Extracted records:
......
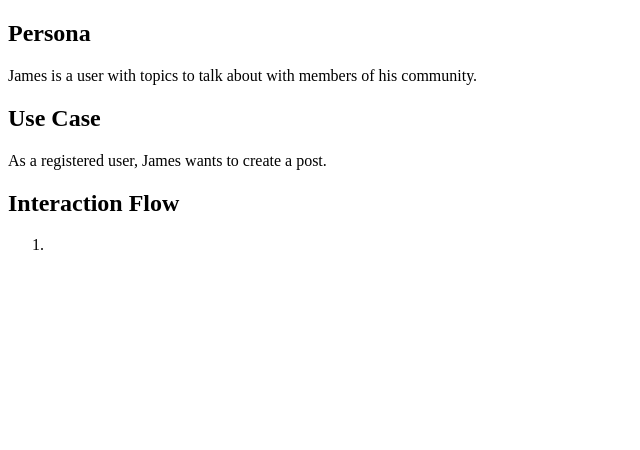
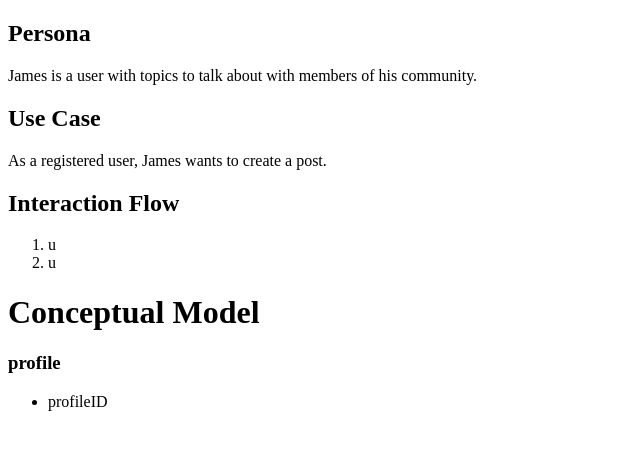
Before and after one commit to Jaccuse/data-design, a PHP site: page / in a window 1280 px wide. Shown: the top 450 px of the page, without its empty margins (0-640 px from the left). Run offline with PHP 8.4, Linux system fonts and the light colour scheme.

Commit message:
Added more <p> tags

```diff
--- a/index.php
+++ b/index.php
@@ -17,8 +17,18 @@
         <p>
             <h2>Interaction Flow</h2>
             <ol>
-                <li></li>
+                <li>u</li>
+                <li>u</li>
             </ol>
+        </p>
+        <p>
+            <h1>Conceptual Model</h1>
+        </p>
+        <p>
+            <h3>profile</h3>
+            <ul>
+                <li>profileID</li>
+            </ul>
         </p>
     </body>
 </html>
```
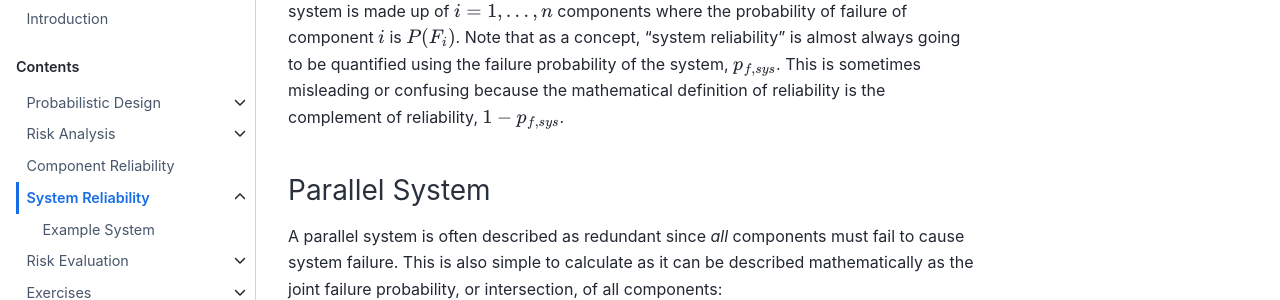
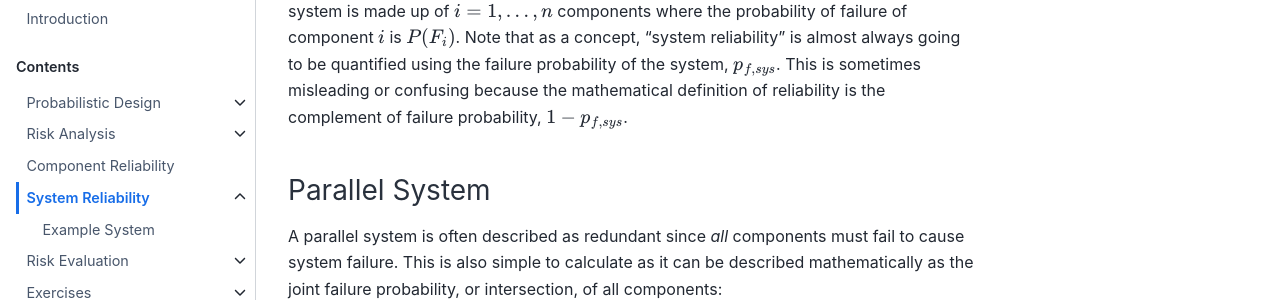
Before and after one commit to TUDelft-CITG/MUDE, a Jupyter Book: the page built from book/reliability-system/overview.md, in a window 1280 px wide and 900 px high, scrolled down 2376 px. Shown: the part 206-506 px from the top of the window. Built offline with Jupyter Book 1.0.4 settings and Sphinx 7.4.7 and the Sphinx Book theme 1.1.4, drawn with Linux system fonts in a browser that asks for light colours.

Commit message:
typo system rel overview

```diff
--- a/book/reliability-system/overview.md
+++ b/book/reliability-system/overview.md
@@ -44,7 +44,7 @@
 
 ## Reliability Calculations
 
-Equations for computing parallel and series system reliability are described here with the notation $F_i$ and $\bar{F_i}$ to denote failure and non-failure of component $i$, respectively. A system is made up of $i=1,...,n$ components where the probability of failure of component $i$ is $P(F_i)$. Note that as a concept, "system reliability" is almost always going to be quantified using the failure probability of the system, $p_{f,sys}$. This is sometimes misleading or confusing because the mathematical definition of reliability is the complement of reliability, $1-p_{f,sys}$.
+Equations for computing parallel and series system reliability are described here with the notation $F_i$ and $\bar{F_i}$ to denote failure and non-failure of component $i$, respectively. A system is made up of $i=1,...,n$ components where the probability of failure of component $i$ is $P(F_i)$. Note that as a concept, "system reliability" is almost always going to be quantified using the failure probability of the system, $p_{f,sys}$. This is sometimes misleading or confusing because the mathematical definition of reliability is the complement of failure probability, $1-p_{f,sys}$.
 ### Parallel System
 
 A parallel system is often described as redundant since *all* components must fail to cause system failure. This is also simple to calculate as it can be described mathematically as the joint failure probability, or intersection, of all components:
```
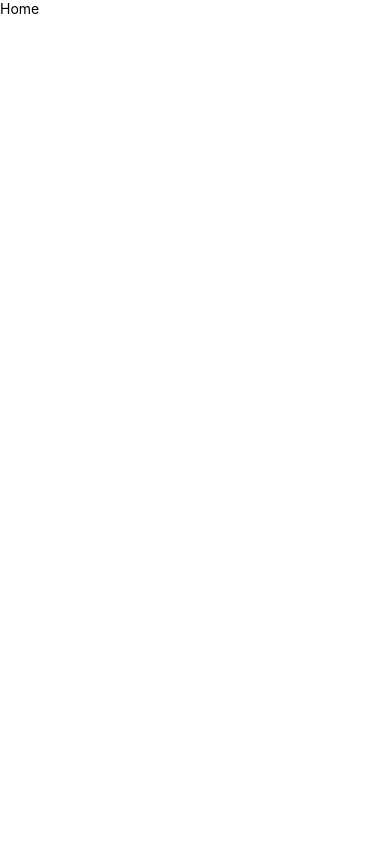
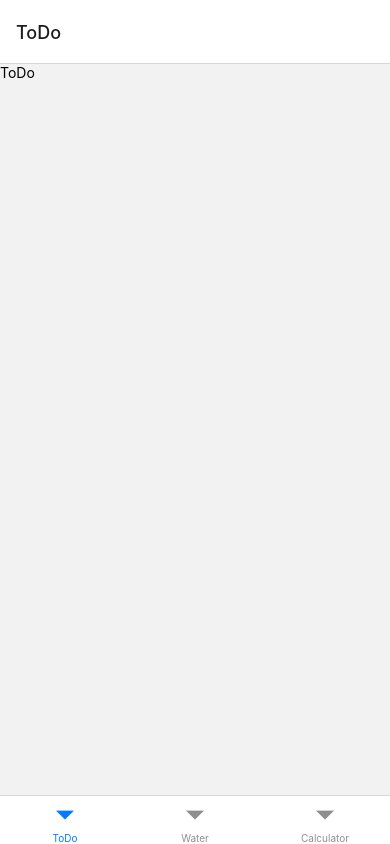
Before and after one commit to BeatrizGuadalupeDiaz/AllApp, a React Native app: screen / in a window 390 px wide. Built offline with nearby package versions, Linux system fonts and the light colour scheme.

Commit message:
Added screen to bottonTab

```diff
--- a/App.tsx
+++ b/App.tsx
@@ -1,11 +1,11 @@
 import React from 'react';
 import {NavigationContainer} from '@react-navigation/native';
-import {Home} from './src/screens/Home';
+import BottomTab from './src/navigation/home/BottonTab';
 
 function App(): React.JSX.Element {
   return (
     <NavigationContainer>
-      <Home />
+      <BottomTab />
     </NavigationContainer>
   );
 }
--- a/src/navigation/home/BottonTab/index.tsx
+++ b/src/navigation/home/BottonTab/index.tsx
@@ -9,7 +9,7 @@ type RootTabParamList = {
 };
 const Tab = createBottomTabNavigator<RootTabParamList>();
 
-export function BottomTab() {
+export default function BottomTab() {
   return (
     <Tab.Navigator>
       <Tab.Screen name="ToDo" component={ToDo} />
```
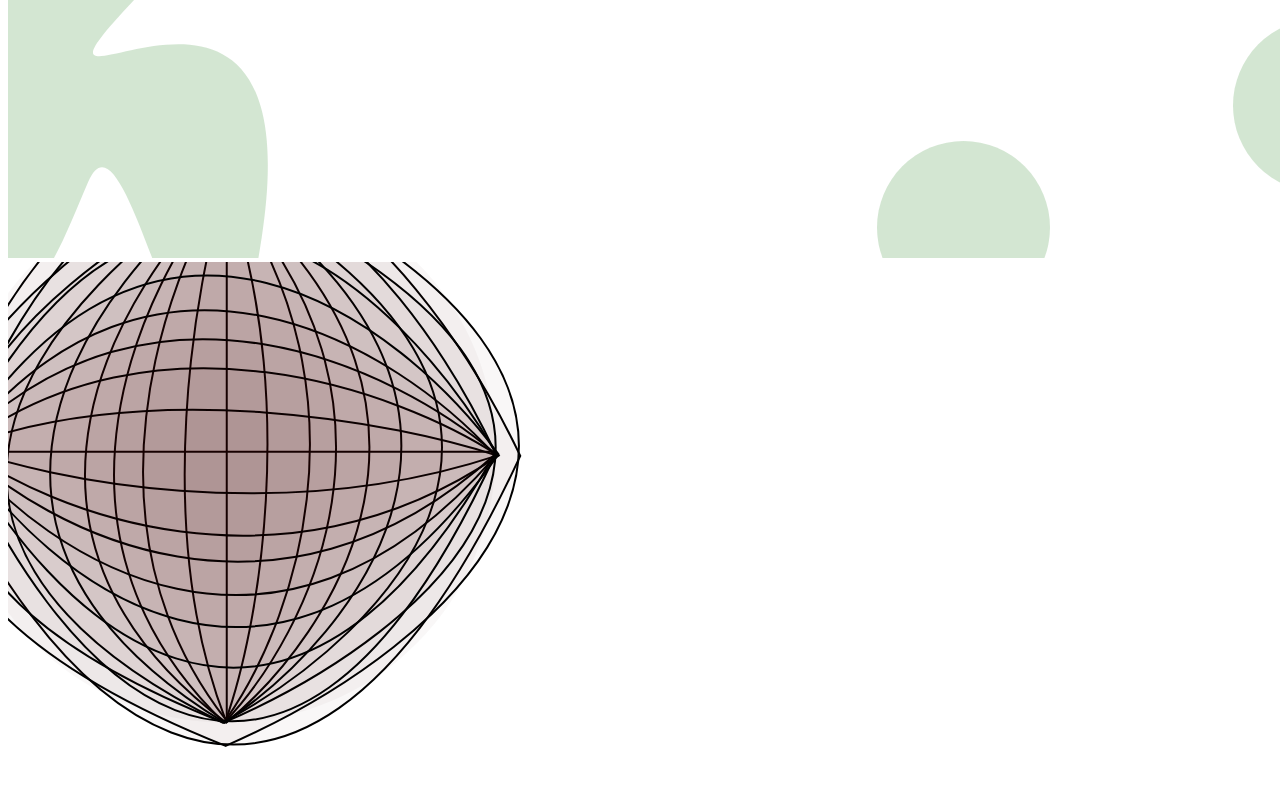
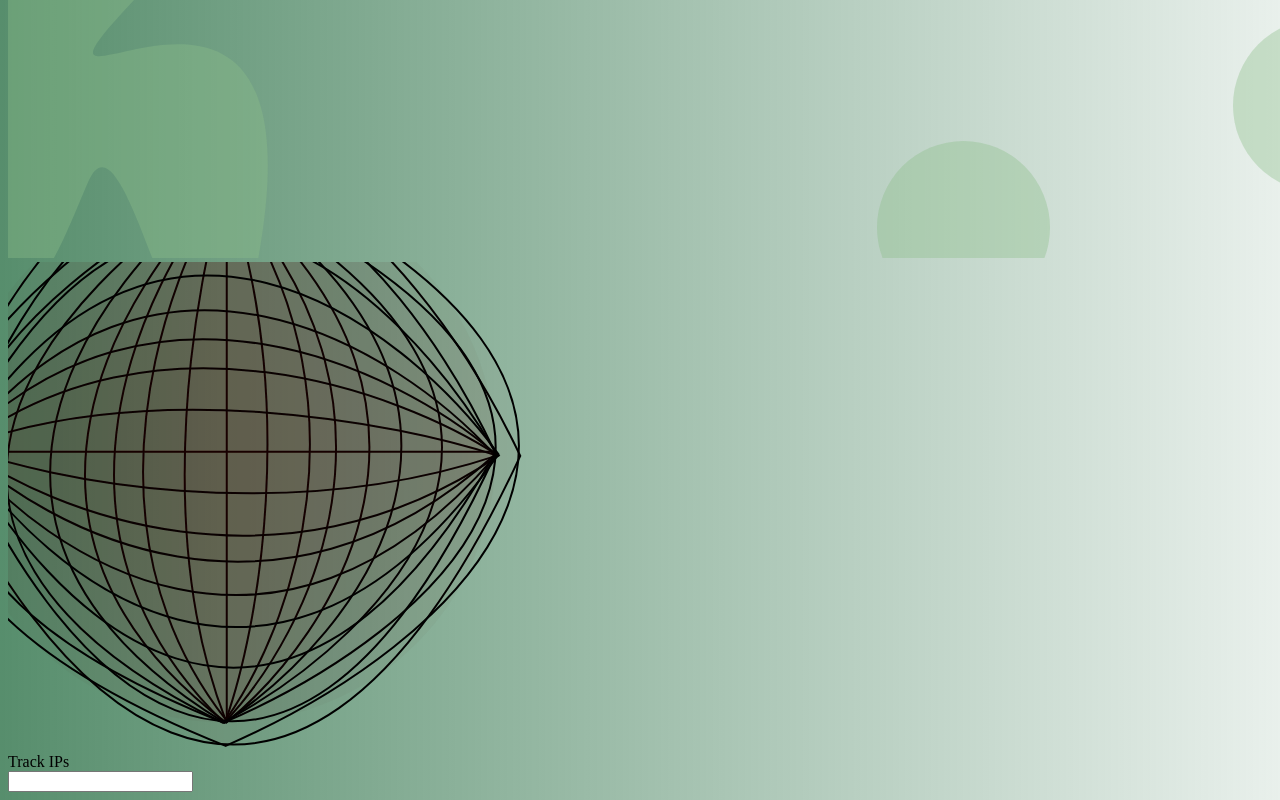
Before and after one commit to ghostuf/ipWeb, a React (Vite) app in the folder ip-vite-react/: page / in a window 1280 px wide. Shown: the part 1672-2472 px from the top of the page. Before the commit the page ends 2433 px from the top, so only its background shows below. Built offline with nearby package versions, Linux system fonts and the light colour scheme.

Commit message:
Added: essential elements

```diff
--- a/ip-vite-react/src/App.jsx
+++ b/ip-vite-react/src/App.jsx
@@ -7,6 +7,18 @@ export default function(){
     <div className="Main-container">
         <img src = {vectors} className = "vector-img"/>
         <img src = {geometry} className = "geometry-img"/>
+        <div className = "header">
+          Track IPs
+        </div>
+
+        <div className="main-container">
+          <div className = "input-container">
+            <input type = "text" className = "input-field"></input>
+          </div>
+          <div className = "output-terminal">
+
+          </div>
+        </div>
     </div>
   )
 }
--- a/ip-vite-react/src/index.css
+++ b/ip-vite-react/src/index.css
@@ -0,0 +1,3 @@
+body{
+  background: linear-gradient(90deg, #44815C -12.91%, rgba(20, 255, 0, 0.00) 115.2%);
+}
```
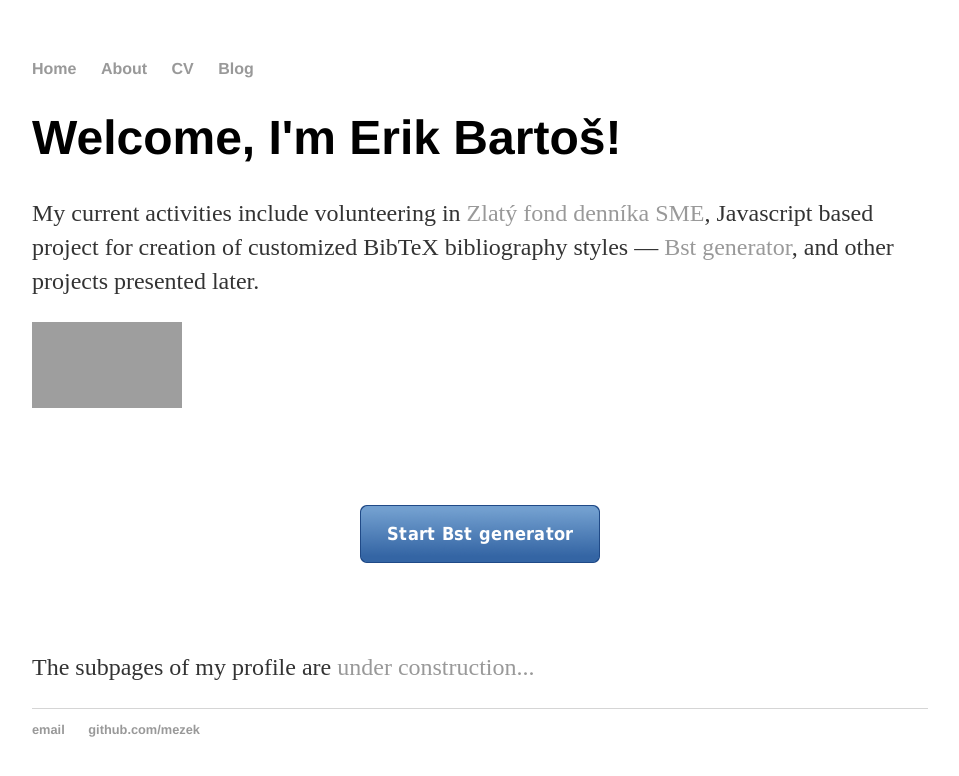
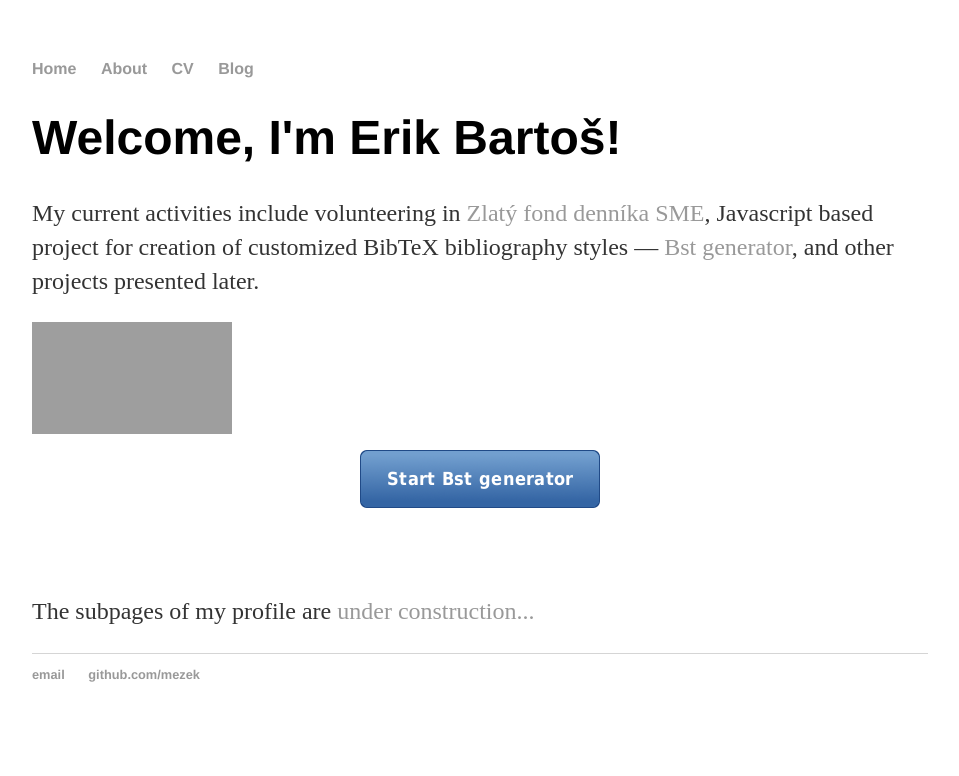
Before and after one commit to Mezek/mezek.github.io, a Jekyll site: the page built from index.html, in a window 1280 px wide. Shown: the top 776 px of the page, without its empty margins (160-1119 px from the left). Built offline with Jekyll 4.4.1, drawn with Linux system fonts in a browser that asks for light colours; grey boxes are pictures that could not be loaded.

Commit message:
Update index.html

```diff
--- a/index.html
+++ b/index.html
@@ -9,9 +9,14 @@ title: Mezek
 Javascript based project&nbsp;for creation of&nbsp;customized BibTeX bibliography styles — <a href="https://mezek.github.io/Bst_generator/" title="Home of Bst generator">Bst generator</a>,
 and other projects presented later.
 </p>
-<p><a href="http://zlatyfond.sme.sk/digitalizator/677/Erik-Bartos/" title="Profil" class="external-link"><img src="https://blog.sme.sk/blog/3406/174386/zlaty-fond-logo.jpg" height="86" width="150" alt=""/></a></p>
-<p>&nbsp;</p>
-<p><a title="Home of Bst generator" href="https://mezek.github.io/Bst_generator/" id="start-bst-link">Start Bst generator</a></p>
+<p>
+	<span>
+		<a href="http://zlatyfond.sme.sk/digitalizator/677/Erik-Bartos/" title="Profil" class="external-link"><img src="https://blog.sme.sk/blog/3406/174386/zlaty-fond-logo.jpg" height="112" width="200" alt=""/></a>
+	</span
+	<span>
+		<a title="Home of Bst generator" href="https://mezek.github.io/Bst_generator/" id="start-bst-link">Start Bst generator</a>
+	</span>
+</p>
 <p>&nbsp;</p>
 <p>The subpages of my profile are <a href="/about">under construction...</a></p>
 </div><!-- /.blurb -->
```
......
Action item
Across the records above, how many lines contain the word "zlaty"? Please give that number alone.

Output of the exercise
2